WHAT IS BEING ASKED: Collect all lines containing the word "Rust" from the data.

(Web document revisions)
========================================================================
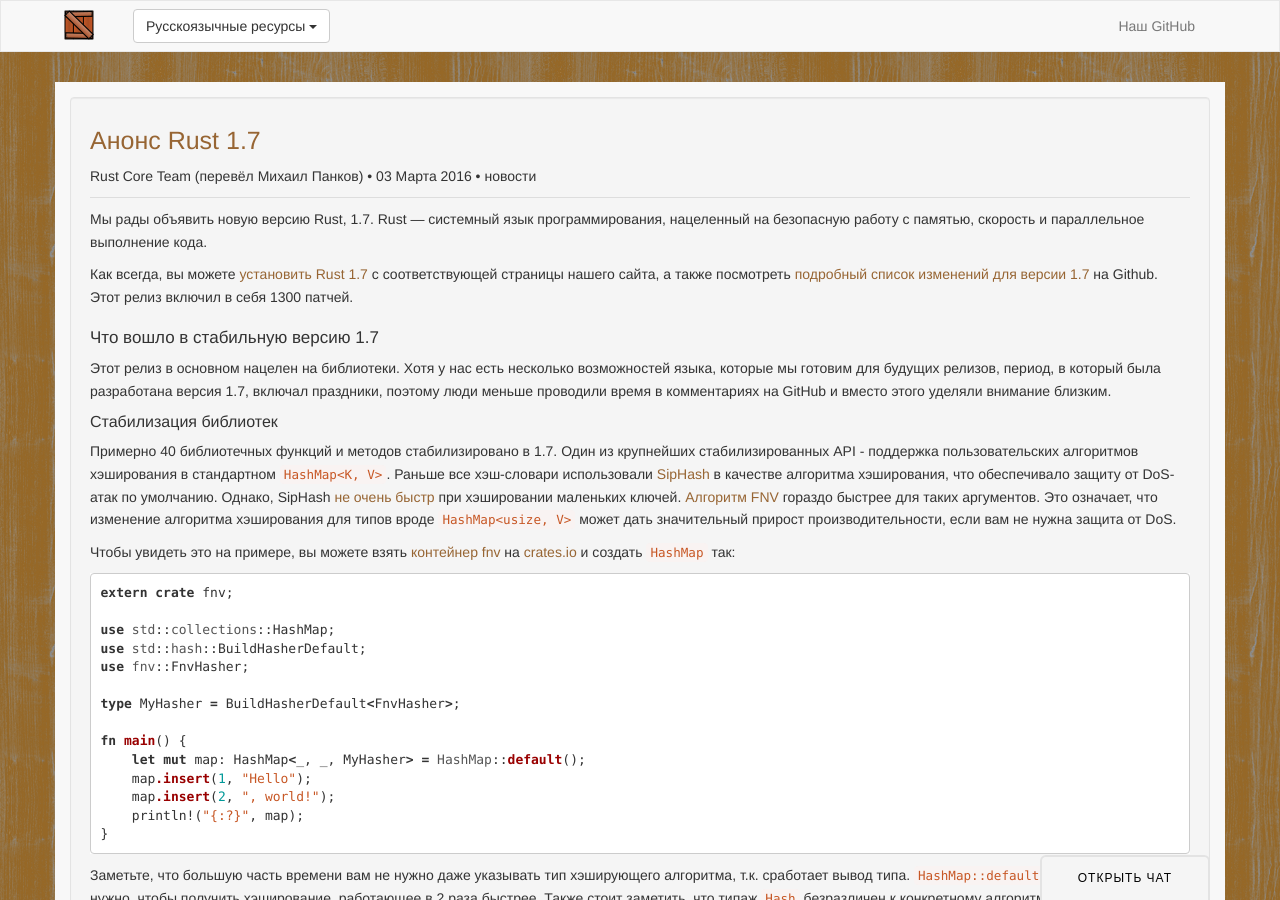
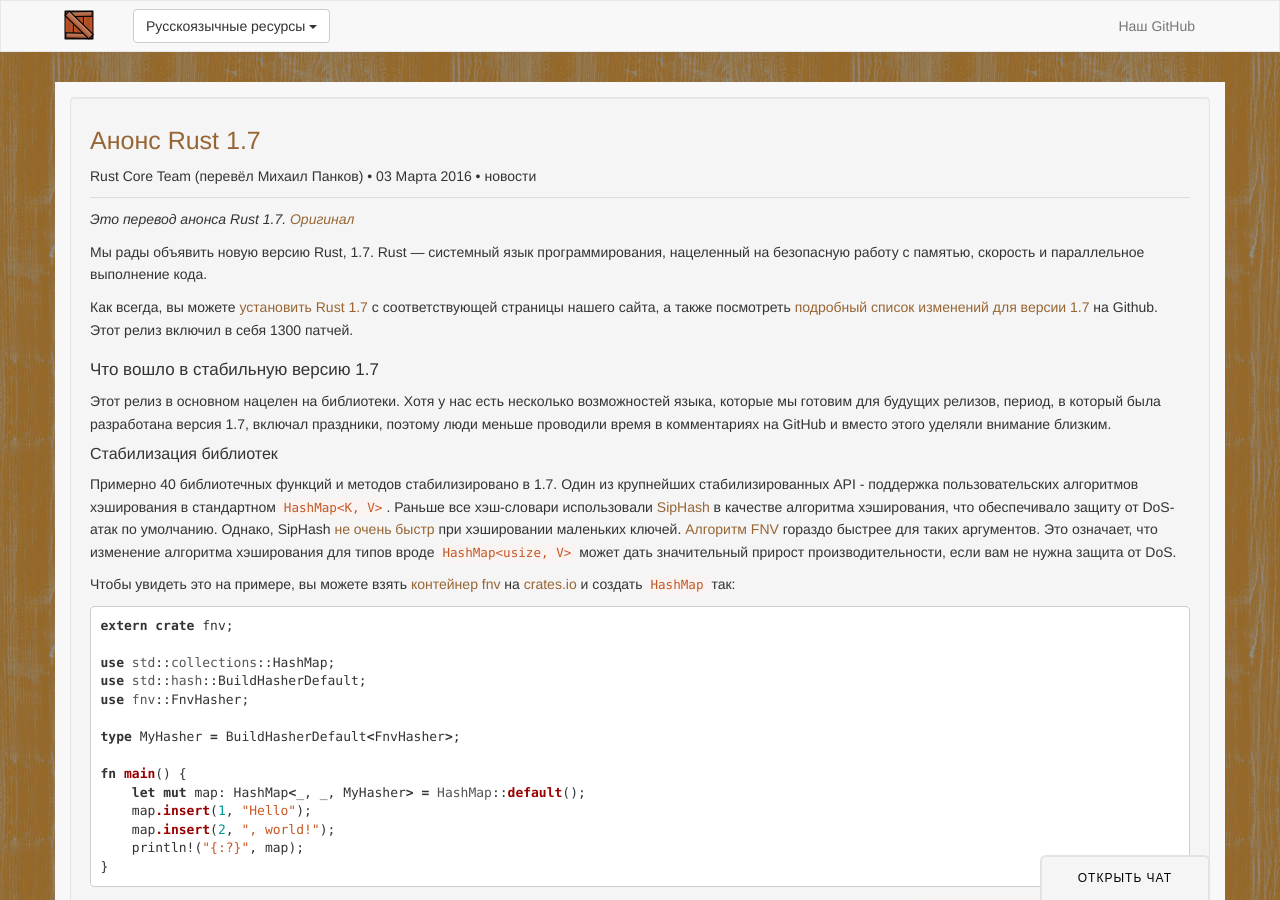
Before and after one commit to rust-lang-ru/rustycrate.ru, a Jekyll site: the page built from _posts/2016-03-03-Rust-1.7.md, in a window 1280 px wide and 900 px high. Built offline with Jekyll 4.4.1, drawn with Linux system fonts in a browser that asks for light colours; nearby versions of some CDN libraries; Markdown is read by kramdown in place of the engine named in the settings; comment, search, counter and statistics services are not loaded.

Commit message:
Добавляем ссылку на оригинал

```diff
--- a/_posts/2016-03-03-Rust-1.7.md
+++ b/_posts/2016-03-03-Rust-1.7.md
@@ -3,6 +3,10 @@
 categories: новости
 author: Rust Core Team (перевёл Михаил Панков)
 ---
+
+*Это перевод анонса Rust 1.7. [Оригинал][original]*
+
+[original]: blog.rust-lang.org/2016/03/02/Rust-1.7.html
 
 Мы рады объявить новую версию Rust, 1.7. Rust — системный язык программирования,
 нацеленный на безопасную работу с памятью, скорость и параллельное выполнение
```
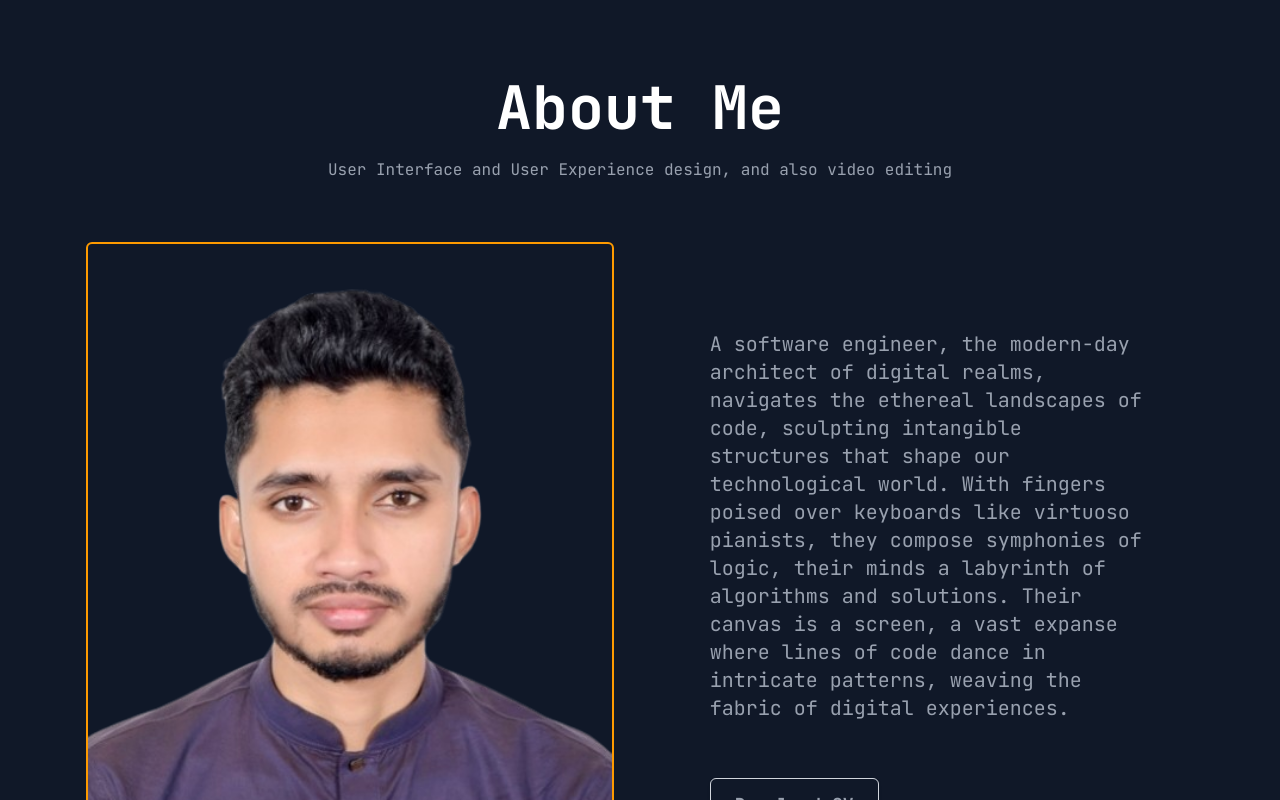
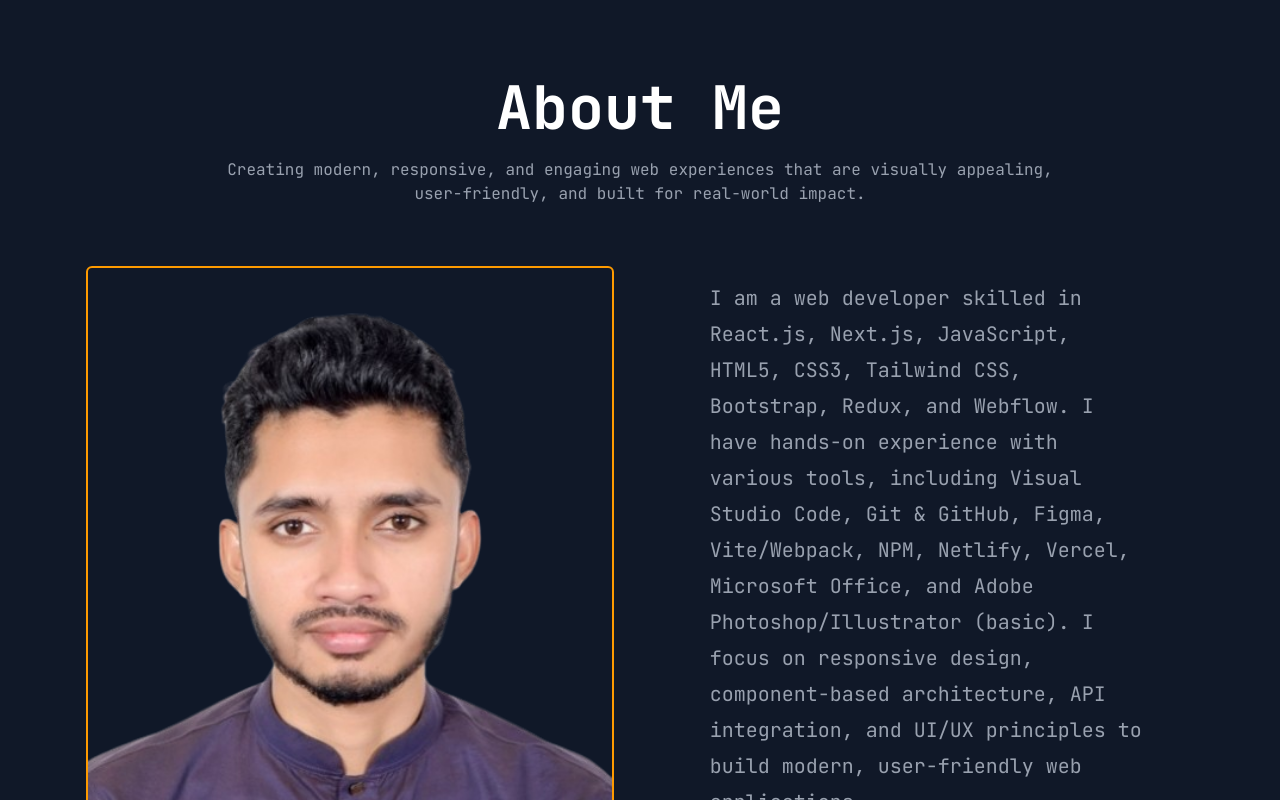
Before and after one commit to samin2287/portfolioNextJx, a Next.js app: page / in a window 1280 px wide. Shown: the part 1780-2580 px from the top of the page. Built offline with nearby package versions, Linux system fonts and the light colour scheme.

Commit message:
About me updated

```diff
--- a/app/components/AboutMe.jsx
+++ b/app/components/AboutMe.jsx
@@ -14,8 +14,10 @@ const AboutMe = () => {
           </h2>
 
           {/* Short Description */}
-          <p className="text-gray-400 text-center leading-6 py-5">
-            User Interface and User Experience design, and also video editing
+          <p className="  text-gray-400 text-center leading-6 py-5">
+            Creating modern, responsive, and engaging web experiences that are
+            visually appealing, <br /> user-friendly, and built for real-world
+            impact.
           </p>
 
           {/* Content */}
@@ -33,15 +35,15 @@ const AboutMe = () => {
 
             {/* Text Content */}
             <div className="w-full md:w-1/2 px-4 sm:px-6 md:px-8 lg:px-12 text-center md:text-start">
-              <p className="text-gray-400 leading-7 text-sm sm:text-base md:text-lg lg:text-xl max-w-4xl mx-auto md:mx-0">
-                A software engineer, the modern-day architect of digital realms,
-                navigates the ethereal landscapes of code, sculpting intangible
-                structures that shape our technological world. With fingers
-                poised over keyboards like virtuoso pianists, they compose
-                symphonies of logic, their minds a labyrinth of algorithms and
-                solutions. Their canvas is a screen, a vast expanse where lines
-                of code dance in intricate patterns, weaving the fabric of
-                digital experiences.
+              <p className="text-gray-400 leading-9 text-sm sm:text-base md:text-lg lg:text-xl max-w-4xl mx-auto md:mx-0">
+                I am a web developer skilled in React.js, Next.js, JavaScript,
+                HTML5, CSS3, Tailwind CSS, Bootstrap, Redux, and Webflow. I have
+                hands-on experience with various tools, including Visual Studio
+                Code, Git & GitHub, Figma, Vite/Webpack, NPM, Netlify, Vercel,
+                Microsoft Office, and Adobe Photoshop/Illustrator (basic). I
+                focus on responsive design, component-based architecture, API
+                integration, and UI/UX principles to build modern, user-friendly
+                web applications.
               </p>
 
               {/* Button */}
```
========================================================================
RESULT FOR THIS EXERCISE:
Before and after one commit to rust-lang-ru/rustycrate.ru, a Jekyll site: the page built from _posts/2016-03-03-Rust-1.7.md, in a window 1280 px wide and 900 px high. Built offline with Jekyll 4.4.1, drawn with Linux system fonts in a browser that asks for light colours; nearby versions of some CDN libraries; Markdown is read by kramdown in place of the engine named in the settings; comment, search, counter and statistics services are not loaded.
--- a/_posts/2016-03-03-Rust-1.7.md
+++ b/_posts/2016-03-03-Rust-1.7.md
 author: Rust Core Team (перевёл Михаил Панков)
+*Это перевод анонса Rust 1.7. [Оригинал][original]*
+[original]: blog.rust-lang.org/2016/03/02/Rust-1.7.html
 Мы рады объявить новую версию Rust, 1.7. Rust — системный язык программирования,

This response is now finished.